# WORK ITEM
Nothing but the text of the records belongs in your answer: repeat all of it exactly and leave out the images.

*** Block opens ***

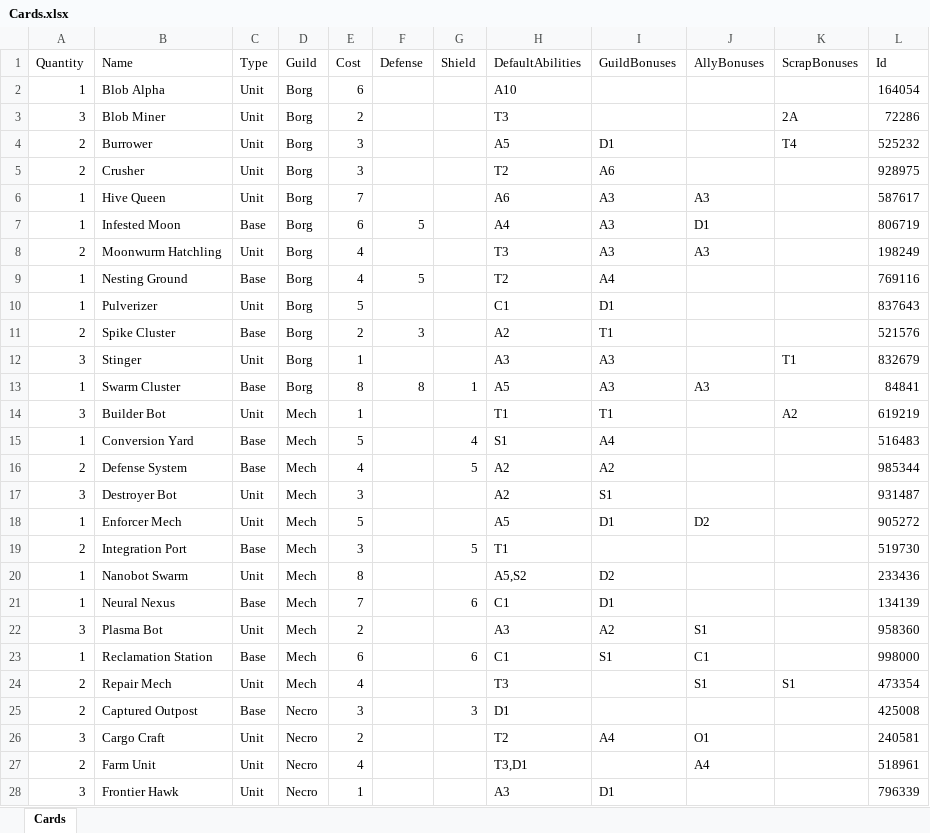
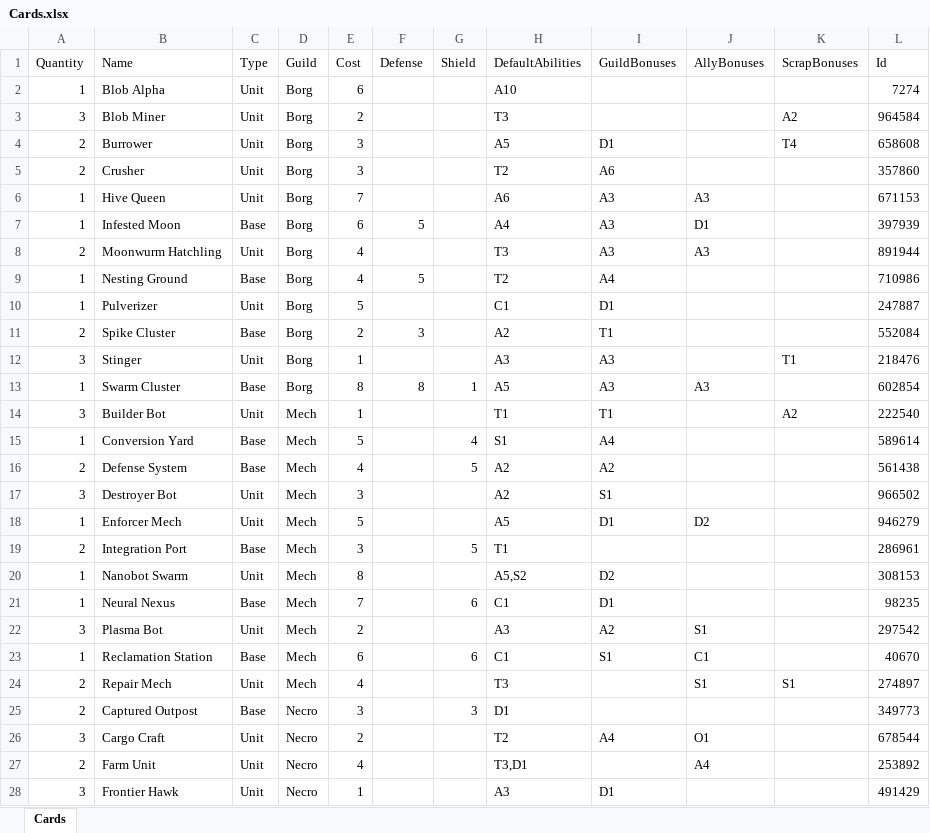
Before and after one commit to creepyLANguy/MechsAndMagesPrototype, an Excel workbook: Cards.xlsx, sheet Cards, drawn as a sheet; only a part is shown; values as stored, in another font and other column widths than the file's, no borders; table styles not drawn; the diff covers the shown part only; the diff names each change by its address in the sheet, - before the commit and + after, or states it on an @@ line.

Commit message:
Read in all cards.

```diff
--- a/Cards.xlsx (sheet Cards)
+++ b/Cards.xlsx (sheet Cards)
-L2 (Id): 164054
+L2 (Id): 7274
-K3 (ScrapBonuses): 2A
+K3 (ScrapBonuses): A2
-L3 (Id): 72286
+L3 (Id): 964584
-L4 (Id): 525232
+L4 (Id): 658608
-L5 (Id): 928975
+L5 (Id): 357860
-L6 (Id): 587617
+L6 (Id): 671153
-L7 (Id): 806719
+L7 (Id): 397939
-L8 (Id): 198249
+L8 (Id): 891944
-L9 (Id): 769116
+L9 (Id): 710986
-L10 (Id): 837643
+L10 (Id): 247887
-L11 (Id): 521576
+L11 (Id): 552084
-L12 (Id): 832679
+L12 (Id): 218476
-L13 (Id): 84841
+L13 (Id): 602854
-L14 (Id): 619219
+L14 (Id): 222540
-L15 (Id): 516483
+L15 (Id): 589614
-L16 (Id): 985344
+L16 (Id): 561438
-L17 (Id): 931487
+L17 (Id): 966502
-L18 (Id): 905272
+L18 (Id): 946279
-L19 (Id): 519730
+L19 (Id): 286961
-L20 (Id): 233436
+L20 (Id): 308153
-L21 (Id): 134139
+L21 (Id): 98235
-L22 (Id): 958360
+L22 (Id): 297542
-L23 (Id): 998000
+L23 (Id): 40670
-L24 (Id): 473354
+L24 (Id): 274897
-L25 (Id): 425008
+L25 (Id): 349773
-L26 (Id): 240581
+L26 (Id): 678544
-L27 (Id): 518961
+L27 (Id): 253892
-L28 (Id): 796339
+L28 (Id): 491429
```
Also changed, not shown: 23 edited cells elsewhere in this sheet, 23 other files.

*** Block closes ***

# WRITTEN SOLUTION
Before and after one commit to creepyLANguy/MechsAndMagesPrototype, an Excel workbook: Cards.xlsx, sheet Cards, drawn as a sheet; only a part is shown; values as stored, in another font and other column widths than the file's, no borders; table styles not drawn; the diff covers the shown part only; the diff names each change by its address in the sheet, - before the commit and + after, or states it on an @@ line.

Commit message:
Read in all cards.

```diff
--- a/Cards.xlsx (sheet Cards)
+++ b/Cards.xlsx (sheet Cards)
-L2 (Id): 164054
+L2 (Id): 7274
-K3 (ScrapBonuses): 2A
+K3 (ScrapBonuses): A2
-L3 (Id): 72286
+L3 (Id): 964584
-L4 (Id): 525232
+L4 (Id): 658608
-L5 (Id): 928975
+L5 (Id): 357860
-L6 (Id): 587617
+L6 (Id): 671153
-L7 (Id): 806719
+L7 (Id): 397939
-L8 (Id): 198249
+L8 (Id): 891944
-L9 (Id): 769116
+L9 (Id): 710986
-L10 (Id): 837643
+L10 (Id): 247887
-L11 (Id): 521576
+L11 (Id): 552084
-L12 (Id): 832679
+L12 (Id): 218476
-L13 (Id): 84841
+L13 (Id): 602854
-L14 (Id): 619219
+L14 (Id): 222540
-L15 (Id): 516483
+L15 (Id): 589614
-L16 (Id): 985344
+L16 (Id): 561438
-L17 (Id): 931487
+L17 (Id): 966502
-L18 (Id): 905272
+L18 (Id): 946279
-L19 (Id): 519730
+L19 (Id): 286961
-L20 (Id): 233436
+L20 (Id): 308153
-L21 (Id): 134139
+L21 (Id): 98235
-L22 (Id): 958360
+L22 (Id): 297542
-L23 (Id): 998000
+L23 (Id): 40670
-L24 (Id): 473354
+L24 (Id): 274897
-L25 (Id): 425008
+L25 (Id): 349773
-L26 (Id): 240581
+L26 (Id): 678544
-L27 (Id): 518961
+L27 (Id): 253892
-L28 (Id): 796339
+L28 (Id): 491429
```
Also changed, not shown: 23 edited cells elsewhere in this sheet, 23 other files.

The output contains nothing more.